One thing that continuously pulls you back into reality, however, is sound of other fans in the theater. Before the Goblet of Fire film began, the conductor leading the concert (Constantine Kitsopoulos of the New Jersey Symphony Orchestra) addressed the audience, urging us to cheer for our favorite characters when they first appeared on screen — a suggestion everyone took to heart. For the entirety of the film, the crowd cheered louder, laughed more, and gasped harder than I've heard since, well, the midnight premiere of Harry Potter and the Deathly Hallows: Part 2.

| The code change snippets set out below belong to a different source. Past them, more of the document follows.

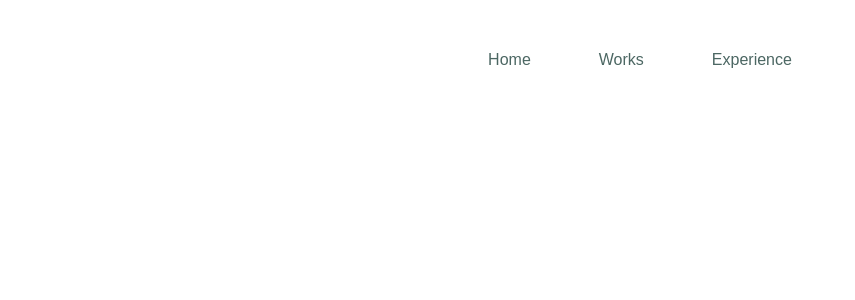
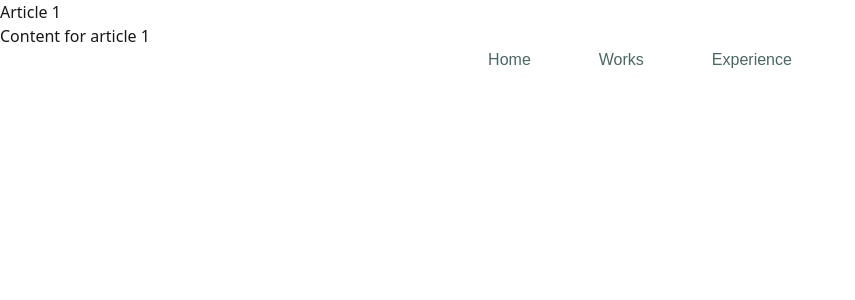
Before and after one commit to FMS16/portfolio, a Next.js app: page /articles/1 in a window 1280 px wide. Shown: the top 300 px of the page, without its empty margins (0-855 px from the left). Built offline with nearby package versions, Linux system fonts and the light colour scheme; a web font is replaced by a local one.

Commit message:
cambios pagina articulos

```diff
--- a/app/articles/[id]/page.tsx
+++ b/app/articles/[id]/page.tsx
@@ -1,26 +1,22 @@
 import { notFound } from 'next/navigation';
 import articles from '../articles.json';
 
-type Params = {
-  id: string;
-};
-
-interface ArticlePageProps {
-  params: Params;
-}
-
-export default function ArticlePage({ params }: ArticlePageProps) {
+export default function ArticlePage({ params }: { params: { id: string } }) {
   const { id } = params;
 
-  const article = articles.find((article) => article.id === parseInt(id, 10));
-    if(!article){
-        notFound();
-    }
+  // Buscar el artículo
+  const article = articles.find((article) => article.id === Number(id));
+
+  // Si no se encuentra el artículo, llamar a notFound
+  if (!article) {
+    notFound();
+    return null;
+  }
+
   return (
-    <>
-        <div>
-
-        </div>
-    </>
+    <div>
+      <h1>{article.title}</h1>
+      <p>{article.content}</p>
+    </div>
   );
 }
```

Every time you have that collective experience, reliving these adventures and these journeys on film, you experience it in a uniquely different way...

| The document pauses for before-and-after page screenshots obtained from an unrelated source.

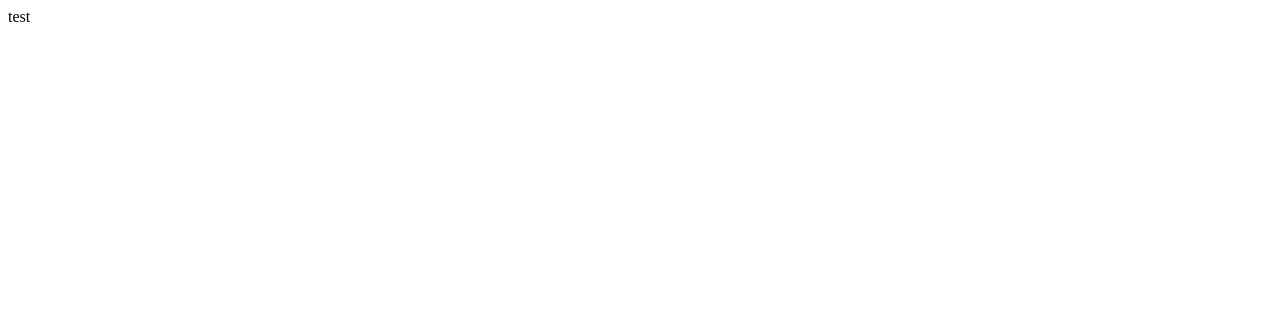
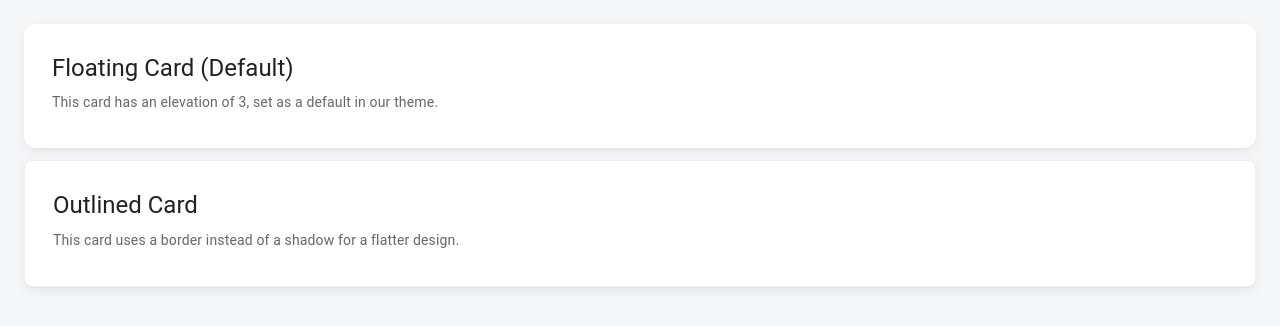
Before and after one commit to bwenzinger/customizable-dashboard, a React (Vite) app: page / in a window 1280 px wide. Shown: the top 326 px of the page. Built offline with nearby package versions, Linux system fonts and the light colour scheme.

Commit message:
updated theming + start of custom theming

```diff
--- a/src/App.tsx
+++ b/src/App.tsx
@@ -1,122 +1,49 @@
-import { useState } from 'react';
-import reactLogo from './assets/react.svg';
-import viteLogo from './assets/vite.svg';
-import heroImg from './assets/hero.png';
-import { Stack } from '@mui/material';
+import {
+  Box,
+  Card,
+  CardContent,
+  Stack,
+  Typography,
+  useTheme,
+} from '@mui/material';
 
 function App() {
-  const [count, setCount] = useState(0);
-
-  return <Stack>test</Stack>;
+  const theme = useTheme();
 
   return (
-    <>
-      <section id="center">
-        <div className="hero">
-          <img src={heroImg} className="base" width="170" height="179" alt="" />
-          <img src={reactLogo} className="framework" alt="React logo" />
-          <img src={viteLogo} className="vite" alt="Vite logo" />
-        </div>
-        <div>
-          <h1>Get started</h1>
-          <p>
-            Edit <code>src/App.tsx</code> and save to test <code>HMR</code>
-          </p>
-        </div>
-        <button
-          className="counter"
-          onClick={() => setCount((count) => count + 1)}
+    // Use a Box with padding to see the background color
+    <Box sx={{ p: 6 }}>
+      <Stack spacing={3}>
+        <Card sx={{ ...theme.customStyles.floatingCard }}>
+          <CardContent>
+            <Typography gutterBottom variant="h5" component="div">
+              Floating Card (Default)
+            </Typography>
+            <Typography variant="body2" color="text.secondary">
+              This card has an elevation of 3, set as a default in our theme.
+            </Typography>
+          </CardContent>
+        </Card>
+
+        {/* For a card with a border instead, use variant="outlined" */}
+        <Card
+          sx={{
+            backgroundColor: 'green',
+            ...theme.customStyles.floatingCard,
+            ...theme.customStyles.interactiveCard,
+          }}
         >
-          Count is {count}
-        </button>
-      </section>
-
-      <div className="ticks"></div>
-
-      <section id="next-steps">
-        <div id="docs">
-          <svg className="icon" role="presentation" aria-hidden="true">
-            <use href="/icons.svg#documentation-icon"></use>
-          </svg>
-          <h2>Documentation</h2>
-          <p>Your questions, answered</p>
-          <ul>
-            <li>
-              <a href="https://vite.dev/" target="_blank">
-                <img className="logo" src={viteLogo} alt="" />
-                Explore Vite
-              </a>
-            </li>
-            <li>
-              <a href="https://react.dev/" target="_blank">
-                <img className="button-icon" src={reactLogo} alt="" />
-                Learn more
-              </a>
-            </li>
-          </ul>
-        </div>
-        <div id="social">
-          <svg className="icon" role="presentation" aria-hidden="true">
-            <use href="/icons.svg#social-icon"></use>
-          </svg>
-          <h2>Connect with us</h2>
-          <p>Join the Vite community</p>
-          <ul>
-            <li>
-              <a href="https://github.com/vitejs/vite" target="_blank">
-                <svg
-                  className="button-icon"
-                  role="presentation"
-                  aria-hidden="true"
-                >
-                  <use href="/icons.svg#github-icon"></use>
-                </svg>
-                GitHub
-              </a>
-            </li>
-            <li>
-              <a href="https://chat.vite.dev/" target="_blank">
-                <svg
-                  className="button-icon"
-                  role="presentation"
-                  aria-hidden="true"
-                >
-                  <use href="/icons.svg#discord-icon"></use>
-                </svg>
-                Discord
-              </a>
-            </li>
-            <li>
-              <a href="https://x.com/vite_js" target="_blank">
-                <svg
-                  className="button-icon"
-                  role="presentation"
-                  aria-hidden="true"
-                >
-                  <use href="/icons.svg#x-icon"></use>
-                </svg>
-                X.com
-              </a>
-            </li>
-            <li>
-              <a href="https://bsky.app/profile/vite.dev" target="_blank">
-                <svg
-                  className="button-icon"
-                  role="presentation"
-                  aria-hidden="true"
-                >
-                  <use href="/icons.svg#bluesky-icon"></use>
-                </svg>
-                Bluesky
-              </a>
-            </li>
-          </ul>
-        </div>
-      </section>
-
-      <div className="ticks"></div>
-      <section id="spacer"></section>
-    </>
+          <CardContent>
+            <Typography gutterBottom variant="h5" component="div">
+              Outlined Card
+            </Typography>
+            <Typography variant="body2" color="text.secondary">
+              This card uses a border instead of a shadow for a flatter design.
+            </Typography>
+          </CardContent>
+        </Card>
+      </Stack>
+    </Box>
   );
 }
 
--- a/src/main.tsx
+++ b/src/main.tsx
@@ -1,9 +1,14 @@
 import { StrictMode } from 'react';
 import { createRoot } from 'react-dom/client';
 import App from './App.tsx';
+import { CssBaseline, ThemeProvider } from '@mui/material';
+import theme from './theme.ts';
 
 createRoot(document.getElementById('root')!).render(
   <StrictMode>
-    <App />
+    <ThemeProvider theme={theme}>
+      <CssBaseline />
+      <App />
+    </ThemeProvider>
   </StrictMode>
 );
--- /dev/null
+++ b/src/theme.ts
@@ -0,0 +1,59 @@
+import { createTheme } from '@mui/material/styles';
+
+const PAGE_PADDING_X = 20;
+const PAGE_PADDING_BOTTOM = 20;
+const MAX_SHADOW_HORIZONTAL_GUTTER = 20; // this should be adjusted if customStyles -> interactiveCard boxShadow is updated
+const MAX_SHADOW_VERTICAL_GUTTER = 20; // this should be adjusted if customStyles -> interactiveCard boxShadow is updated
+
+// Create a theme instance.
+let theme = createTheme({
+  spacing: 4,
+  palette: {
+    background: {
+      // A modern, cool gray often used in dashboards (Google/Stripe style)
+      default: '#F4F6F8',
+    },
+  },
+  components: {
+    MuiCard: {
+      defaultProps: {
+        // Disable default elevation to rely on custom box-shadow
+        elevation: 0,
+      },
+    },
+  },
+});
+
+// Augment the theme with custom styles that can reference the base theme
+theme = createTheme(theme, {
+  customStyles: {
+    floatingCard: {
+      boxShadow:
+        '0px 1px 2px rgba(16, 24, 40, 0.04),0px 4px 12px rgba(16, 24, 40, 0.06)',
+      borderRadius: '12px',
+      backgroundColor: '#ffffff',
+      padding: 3,
+      transition:
+        'box-shadow 180ms cubic-bezier(0.2, 0, 0, 1),transform 180ms cubic-bezier(0.2, 0, 0, 1)',
+    },
+    interactiveCard: {
+      border: `1px solid ${theme.palette.grey[200]}`,
+      borderRadius: '8px',
+      ':hover': {
+        transform: 'translateY(-2px)',
+        boxShadow:
+          '0px 4px 8px rgba(16, 24, 40, 0.06),0px 12px 24px rgba(16, 24, 40, 0.10)',
+        cursor: 'pointer',
+      },
+    },
+    pagePaddingBottom: {
+      paddingBottom: `${PAGE_PADDING_BOTTOM}px`,
+    },
+    shadowGutter: {
+      marginX: `-${MAX_SHADOW_HORIZONTAL_GUTTER}px`,
+      paddingX: `${MAX_SHADOW_HORIZONTAL_GUTTER}px`,
+    },
+  },
+});
+
+export default theme;
```
Also changed, not shown: src/mui.d.ts (added, +22 -0 lines).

At my concert, the loudest cheers by far came the first time Hagrid appeared on screen, closely followed by Cedric Diggory's film debut. But not a single scene went by without hearing someone around me react, whether that be a child giving a scared gasp at the first sight of Voldemort, hundreds of people whooping in victory when Harry won the first task of the Triwizard Tournament, or an older man quietly reminding his wife of what happened earlier in the series.
If you were to attend another concert in another city, Freer explains, such reactions might come at completely different times. "Each city reacts just a little bit differently, because every time you have that collective experience, reliving these adventures and these journeys on film, you experience it in a uniquely different way with the people you’re sitting with," he says. "So it just never gets old."
However, there is one moment that rises above the rest — at least based on what Freer has seen. "I love that moment, so very much, in Harry Potter and the Chamber of Secrets, where Dobby is free," he says. "That continues to be one of the biggest, loudest cheer moments of any of these concerts so far, and it’s a wonderful thing to experience."
My Goblet of Fire experience served as a powerful reminder that seven years after the release of the final film, the magic of the Harry Potter franchise lives on.
Everywhere I looked, there were kids in house colors, or dressed up like Harry, drawn-on scar and all. There was even one kid wearing a house elf-eared hat, and a family of four split between Hogwarts houses, with one parent and young child dressed as Gryffindors, and the others as Slytherins. All of these children clearly loved the Harry Potter franchise, and all were far too young to have discovered it while new books or films were being released.
Watching a new generation be introduced to the world of Harry Potter — and to the world of film music — is also what Freer loves about the concert series. He says their joy has been his "favorite thing to hear and to experience [from] the podium," since his very first time leading an orchestra through Harry Potter and the Sorcerer's Stone. For the composer, it's especially thrilling to know that concertgoers could be experiencing the film, and music, in a completely new way — one that "is connecting audiences of old and audiences ... that have never been to symphony halls before."
So if you ever find yourself forgetting that feeling of community and awe, when you sat in a theater filled with people of all ages who laughed, cried, and cheered almost on cue, Harry Potter in Concert may help you feel it again. Whether it's hearing that collective gasp, beaming with pride when hundreds of people applaud your favorite character, or just seeing an excited kid bound into the theater with a toy Hedwig in hand, there's sure to be a moment so magical, it brings you back to the heart of your fandom, without even needing a time-turner.
Tickets for the Harry Potter Film Concert Series global tour can be purchased here.